Out 1 is a very precise picture of post May ‘68 malaise – when Utopian dreams of a new society had crashed and burned, radical terrorism was starting to emerge in unlikely places and a great many other things. Two marginals who don’t know one another stumble into the remnants of a “secret society”: Thomas, a seemingly deaf-mute who all of a sudden begins to talk and Frederique, a con artist working the “short con” (stealing drinks and tricking men who think she’s a hooker out of their money). Meanwhile there are two theater groups rehearsing classic Greek dramas: Seven Against Thebes and Prometheus Bound. A member of the Moretti group passes a note to Leaud about The 13 which sends Leaud on a search for The 13. His search brings him eventually to Bulle Ogier’s shop in Les Halles L’Angle du Hasard. –IMDb
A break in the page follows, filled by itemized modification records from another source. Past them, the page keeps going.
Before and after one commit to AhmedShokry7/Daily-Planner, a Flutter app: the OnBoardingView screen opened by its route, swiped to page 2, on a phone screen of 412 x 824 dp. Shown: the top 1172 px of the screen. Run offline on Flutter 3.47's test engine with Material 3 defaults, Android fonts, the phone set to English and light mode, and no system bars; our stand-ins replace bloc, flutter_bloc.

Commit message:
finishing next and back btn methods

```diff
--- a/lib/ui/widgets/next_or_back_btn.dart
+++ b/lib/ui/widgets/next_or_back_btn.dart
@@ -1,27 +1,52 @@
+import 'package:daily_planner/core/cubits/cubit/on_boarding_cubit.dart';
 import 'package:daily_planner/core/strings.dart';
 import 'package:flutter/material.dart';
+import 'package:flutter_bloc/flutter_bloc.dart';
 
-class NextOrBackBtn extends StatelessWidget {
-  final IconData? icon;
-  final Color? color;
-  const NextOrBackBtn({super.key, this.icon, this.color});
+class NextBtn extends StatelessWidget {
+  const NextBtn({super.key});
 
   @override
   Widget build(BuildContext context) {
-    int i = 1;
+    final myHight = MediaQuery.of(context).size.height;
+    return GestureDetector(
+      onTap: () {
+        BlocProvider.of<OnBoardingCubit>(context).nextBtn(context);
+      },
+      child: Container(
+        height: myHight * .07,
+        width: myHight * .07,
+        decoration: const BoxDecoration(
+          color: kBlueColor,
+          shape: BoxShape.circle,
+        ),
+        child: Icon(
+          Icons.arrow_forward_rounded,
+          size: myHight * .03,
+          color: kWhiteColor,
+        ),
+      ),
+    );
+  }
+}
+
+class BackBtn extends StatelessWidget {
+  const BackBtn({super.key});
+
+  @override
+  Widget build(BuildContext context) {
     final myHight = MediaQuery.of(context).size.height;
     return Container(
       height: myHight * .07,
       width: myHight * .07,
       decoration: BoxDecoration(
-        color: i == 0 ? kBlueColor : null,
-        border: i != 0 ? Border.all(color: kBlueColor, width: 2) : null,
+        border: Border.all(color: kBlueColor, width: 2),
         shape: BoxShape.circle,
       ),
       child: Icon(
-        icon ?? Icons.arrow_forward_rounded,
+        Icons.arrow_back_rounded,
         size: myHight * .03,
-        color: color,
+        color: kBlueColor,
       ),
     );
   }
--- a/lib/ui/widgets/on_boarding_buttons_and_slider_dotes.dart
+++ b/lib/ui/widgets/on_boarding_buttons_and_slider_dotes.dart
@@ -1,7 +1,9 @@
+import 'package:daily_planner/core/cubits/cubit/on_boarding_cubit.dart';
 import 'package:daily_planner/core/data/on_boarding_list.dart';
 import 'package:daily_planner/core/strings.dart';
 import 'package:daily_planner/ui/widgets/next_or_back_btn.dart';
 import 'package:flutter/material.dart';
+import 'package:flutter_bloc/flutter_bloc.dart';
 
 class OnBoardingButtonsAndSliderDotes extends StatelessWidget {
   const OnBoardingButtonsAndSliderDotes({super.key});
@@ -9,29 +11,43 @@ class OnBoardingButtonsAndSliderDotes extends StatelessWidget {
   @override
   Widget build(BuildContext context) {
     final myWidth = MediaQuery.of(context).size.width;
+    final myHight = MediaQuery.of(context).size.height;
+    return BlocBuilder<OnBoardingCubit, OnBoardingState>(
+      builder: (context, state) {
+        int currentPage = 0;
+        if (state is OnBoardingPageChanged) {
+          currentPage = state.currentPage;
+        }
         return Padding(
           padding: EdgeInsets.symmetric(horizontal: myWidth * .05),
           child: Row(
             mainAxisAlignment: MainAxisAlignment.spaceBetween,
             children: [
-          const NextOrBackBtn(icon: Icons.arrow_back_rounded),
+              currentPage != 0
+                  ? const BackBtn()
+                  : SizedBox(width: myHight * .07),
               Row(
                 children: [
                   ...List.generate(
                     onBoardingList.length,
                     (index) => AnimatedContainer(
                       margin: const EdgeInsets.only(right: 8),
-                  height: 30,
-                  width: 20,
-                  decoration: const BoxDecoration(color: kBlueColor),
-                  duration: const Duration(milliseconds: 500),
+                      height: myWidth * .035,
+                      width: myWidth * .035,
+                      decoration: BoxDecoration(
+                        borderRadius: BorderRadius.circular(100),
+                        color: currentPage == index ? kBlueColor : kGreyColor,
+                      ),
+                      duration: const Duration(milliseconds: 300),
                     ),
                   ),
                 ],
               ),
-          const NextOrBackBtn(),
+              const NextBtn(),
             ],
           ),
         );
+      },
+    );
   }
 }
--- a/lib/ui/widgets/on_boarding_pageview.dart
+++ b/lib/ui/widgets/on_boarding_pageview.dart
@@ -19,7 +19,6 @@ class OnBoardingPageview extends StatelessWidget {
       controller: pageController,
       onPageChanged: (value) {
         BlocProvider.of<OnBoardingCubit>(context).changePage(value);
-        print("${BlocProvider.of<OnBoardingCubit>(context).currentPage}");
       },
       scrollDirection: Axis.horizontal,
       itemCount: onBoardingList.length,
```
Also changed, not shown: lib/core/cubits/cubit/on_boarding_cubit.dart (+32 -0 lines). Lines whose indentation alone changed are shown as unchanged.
Jacques Rivette was born in Rouen in 1928. In 1950, he began attending the Cine-Club du Quartier Latin in Paris, and contributed articles to its bulletin, the Gazette du Cinema, edited by Eric Rohmer. During this time he embarked on his career as a filmmaker with his first short films, Aux Quatre Coins (1950), Le Quadrille (1950), and Le Divertissement (1952).
Rivette’s friendship with Rohmer led him to begin writing articles for the new film journal Cahiers du Cinema. Here he met and became friends with Claude Chabrol, Francois Truffaut, and Jean-Luc Godard. At Cahiers he became one of the first to champion contemporary American cinema as opposed to the staid French “cinema of quality”, then prevalent. He became known as a fierce advocate of the auteur theory and praising the work of such directors as Howard Hawks, Nicholas Ray, John Ford, and Robert Aldritch.
In the mid-1950’s he continued his filmmaking education by serving as an assistant… read more
Suzanne Schiffman (née Klochendler, 27 September 1929 – 6 June 2001) was a screenwriter and director for numerous motion pictures. She often worked with François Truffaut. The ‘script girl’ Joelle, played by Nathalie Baye in Truffaut’s Day for Night was based on Schiffman. It accurately portrayed the close collaboration she had with Truffaut and other directors.
Her Jewish mother was detained by the Gestapo during the war, but Klochendler and her sibling were hidden by an order of nuns. Schiffman studied art history at the Sorbonne after the war.
During her career she worked closely with Jean-Luc Godard and Jacques Rivette in addition to Truffaut, latterly on the scripts of his films. She was nominated for an Academy Award for Best Original Screenplay for the film Day for Night and won a César Award for writing The Last Metro with Truffaut.
Suzanne Schiffman died of cancer in 2001. She is the mother of French cinematographer, Guillaume Schiffman. —Wikipedia read more
I 'd say I enjoyed it the second time than I did while seeing it for first time. Balzac would 've been proud of it. I wonder how will Out 1: Spectre will turn out ? For better or worse !!!
A marathon glimpse into what appears the post-Mai 68 disorder amongst Paris’ bohemia, situated between a jovial, conventional coffeehouse New Wave piece, and an almost free-form exercise in performance art and maximal vérité cinema. Intriguing, perplexing, entrancing and testing, at any given time and in any one of its stages; yet proving to be strangely durable during its most engaging stretches, whether for its sheer performance value, or narrative freedom and eccentricity (viz. Léaud’s comic born-again deaf-mute). Ideally for the savant.
Also: The latest on Charlie Kaufman’s surrealistic musical about a film blogger.
Darren Aronofsky: a resourceful technician (Pi) of considerable range but little imagination (Requiem for a Dream), after attempting an artwork
(It should be noted—and enjoyed!—that such a recursive path can obviously be diverted at any point, such as the example here
Dan Fainaru in Screen on Jacques Rivette's Around a Small Mountain (36 vues du Pic Saint Loup): "The latest from the French New Wave
Out 1, noli me tangere 1971
Episode 8 , noli me tangere- De Lucie a Maria
Concluding episode as obscure as the rest with Frederique engaging in a phone conversation and… read review
Out 1: Noli Me Tangere, Jacques Rivette and Suzanne Schiffman’s twelve-hour epic about the theater, Paris, and the emergence of Leftist terrorism in the 1970s is not a perfect film… read review
One has to be careful whom one tells about watching 12-hour long films. It could become easy for people to assume that this is some kind of regular occurrence – in fact, even in the world of ‘arthouse’… read review